The new(ish) New York Times building isn’t just pretty to look at (and fun to climb), it’s also exceeding expectations when it comes to energy efficiency. Designed by Renzo Piano in association with FXFOWLE Architects, the 52-story, 1.6-million-square-foot tower won’t leave the light on for you—or anyone else for that matter. Lighting for the entire building is controlled by a cutting-edge light management system (Lutron Electronics‘ Quantum), and it has achieved a whopping 70% energy savings compared to the building’s already ambitious benchmark for energy efficiency.
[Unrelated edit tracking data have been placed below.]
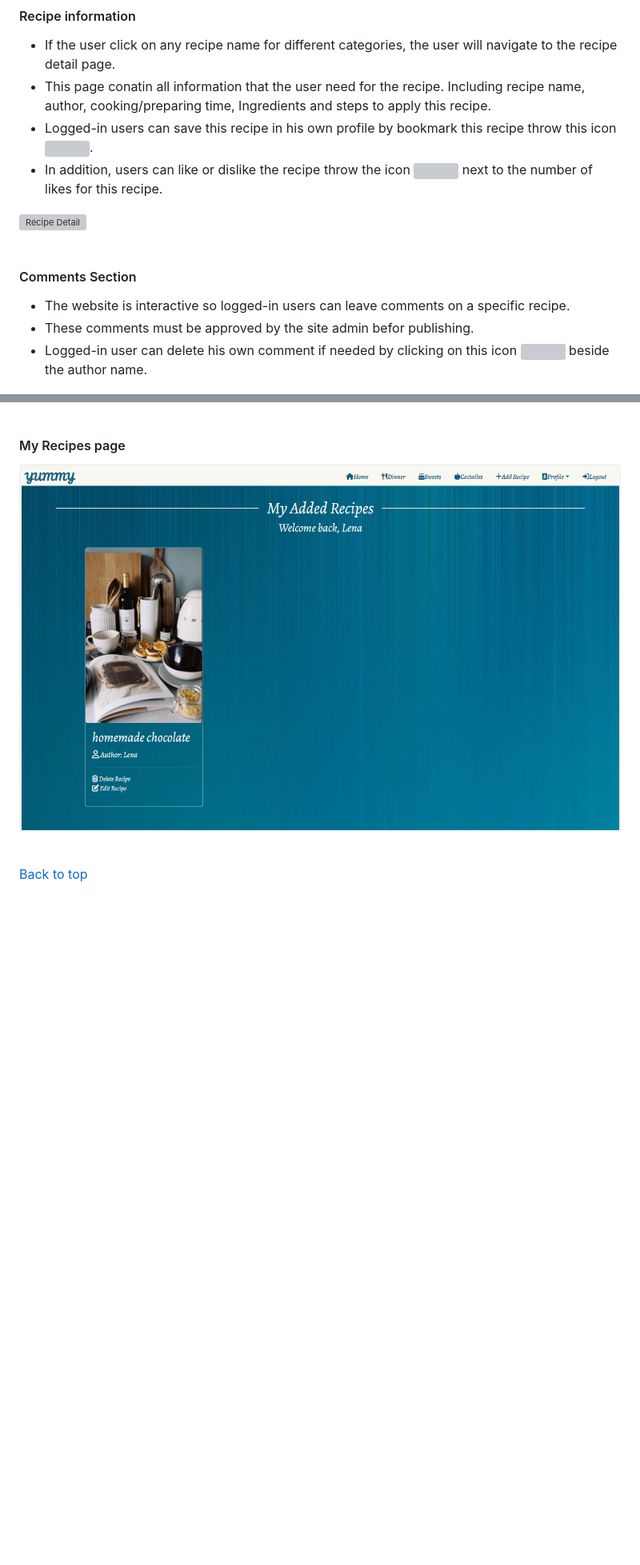
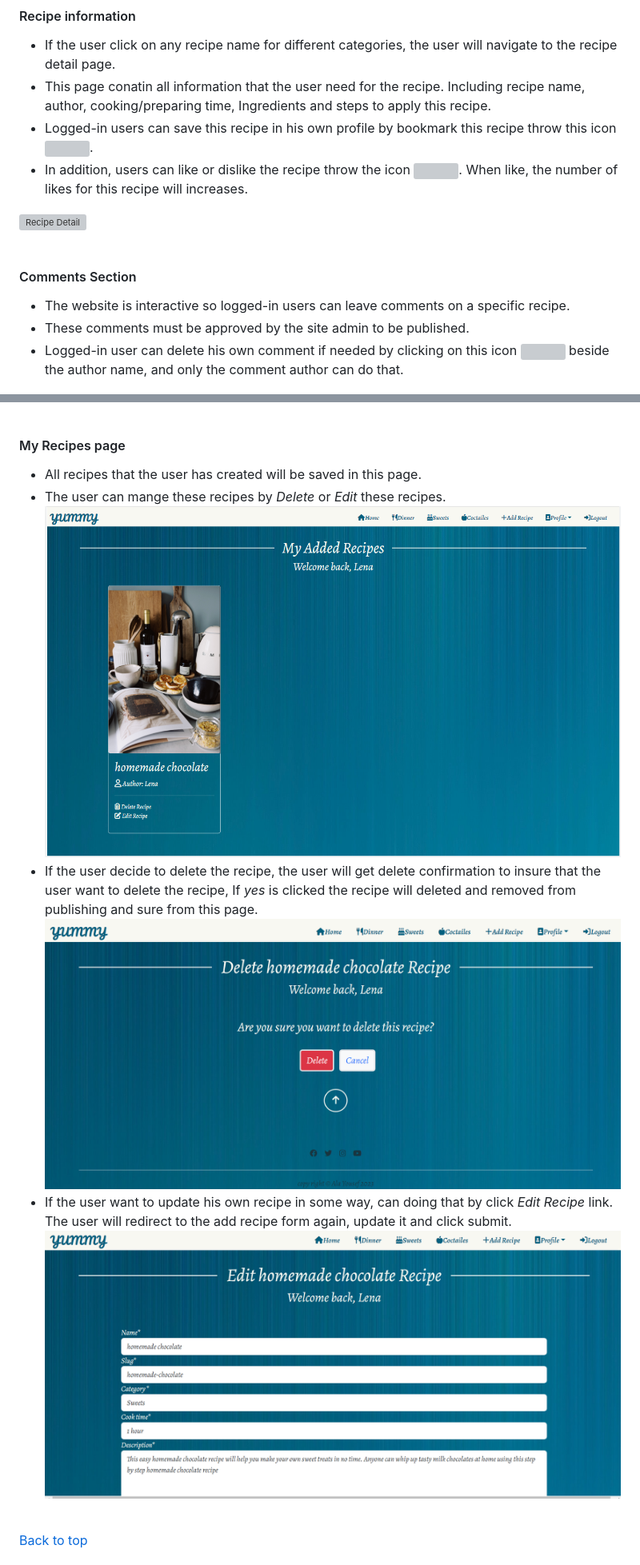
Before and after one commit to AlaYousef/portfolio-project4, a Markdown page: README.md, 2 parts joined by grey strips. Shown: that part at 80% size. Rendered like a GitHub page; pictures changed too: documentation/readme_images/delete-recipe.png (added), documentation/readme_images/edit-recipe.png (added); blank space fills up the shorter version; grey boxes are pictures that could not be loaded.

Commit message:
finish feature section on readme file

```diff
--- a/README.md
+++ b/README.md
@@ -286,14 +286,14 @@ credits: https://www.knowledgehut.com/blog/agile/features-in-agile-methodology#w
 * This page conatin all information that the user need for the recipe. Including recipe name, author, cooking/preparing time, Ingredients and steps to apply this recipe.
 * Logged-in users can save this recipe in his own profile by bookmark this recipe throw this icon
  <img src="https://raw.githubusercontent.com/FortAwesome/Font-Awesome/6.x/svgs/regular/bookmark.svg" width="15" height="15">.
-* In addition, users can like or dislike the recipe throw the icon <img src="https://raw.githubusercontent.com/FortAwesome/Font-Awesome/6.x/svgs/regular/heart.svg" width="15" height="15"> next to the number of likes for this recipe.
+* In addition, users can like or dislike the recipe throw the icon <img src="https://raw.githubusercontent.com/FortAwesome/Font-Awesome/6.x/svgs/regular/heart.svg" width="15" height="15">. When like, the number of likes for this recipe will increases.
 
  ![Recipe Detail](documentation/readme_images/recipe-detail.gif)<br><br>
 
 #### Comments Section
 * The website is interactive so logged-in users can leave comments on a specific recipe.
-* These comments must be approved by the site admin befor publishing.
-* Logged-in user can delete his own comment if needed by clicking on this icon <img src="https://raw.githubusercontent.com/FortAwesome/Font-Awesome/6.x/svgs/regular/trash-can.svg" width="15" height="15"> beside the author name.
+* These comments must be approved by the site admin to be published.
+* Logged-in user can delete his own comment if needed by clicking on this icon <img src="https://raw.githubusercontent.com/FortAwesome/Font-Awesome/6.x/svgs/regular/trash-can.svg" width="15" height="15"> beside the author name, and only the comment author can do that.
 
 ![Comment](documentation/readme_images/comment.png)<br>
 
@@ -323,7 +327,13 @@ credits: https://www.knowledgehut.com/blog/agile/features-in-agile-methodology#w
 ![Bookmarkes message](documentation/readme_images/bookmark-msg.png)<br><br>
 
 #### My Recipes page
-![My-Recipes Page](documentation/readme_images/my-recipes.png)<br><br>
+* All recipes that the user has created will be saved in this page.
+* The user can mange these recipes by _Delete_ or _Edit_ these recipes.
+ ![My-Recipes Page](documentation/readme_images/my-recipes.png)<br>
+* If the user decide to delete the recipe, the user will get delete confirmation to insure that the user want to delete the recipe, If _yes_ is clicked the recipe will deleted and removed from publishing and sure from this page.
+![My-Recipes Delete msg](documentation/readme_images/delete-recipe.png)<br>
+* If the user want to update his own recipe in some way, can doing that by click _Edit Recipe_ link. The user will redirect to the add recipe form  again, update it and click submit.
+![My-Recipes Edit recipe](documentation/readme_images/edit-recipe.png)<br><br>
 
 
 [Back to top](<#contents>)
```
Also changed, not shown: other parts of README.md (+8 -4 lines).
“We designed our building to use 1.28 Watts per square foot of lighting power. With Quantum, it’s using only 0.38,” said Glenn Hughes, director of construction for The New York Times Company during the design, installation, and commissioning of the building, in a press release issued by Lutron. “The energy usage savings is stunning.” The system works by setting the appropriate target light level for each space, automatically dimming electric lights when enough daylight is present, and turning lights off when space is vacant. It’s estimated that the savings in lighting energy usage will mean an annual savings of about $315,000 for the Times Company—a sum equivalent to the price of 78,750 copies of the Sunday paper. Click “continued…” for a look inside the building, although be warned that the photos will make your office jealous.
Photos: Nic Lehoux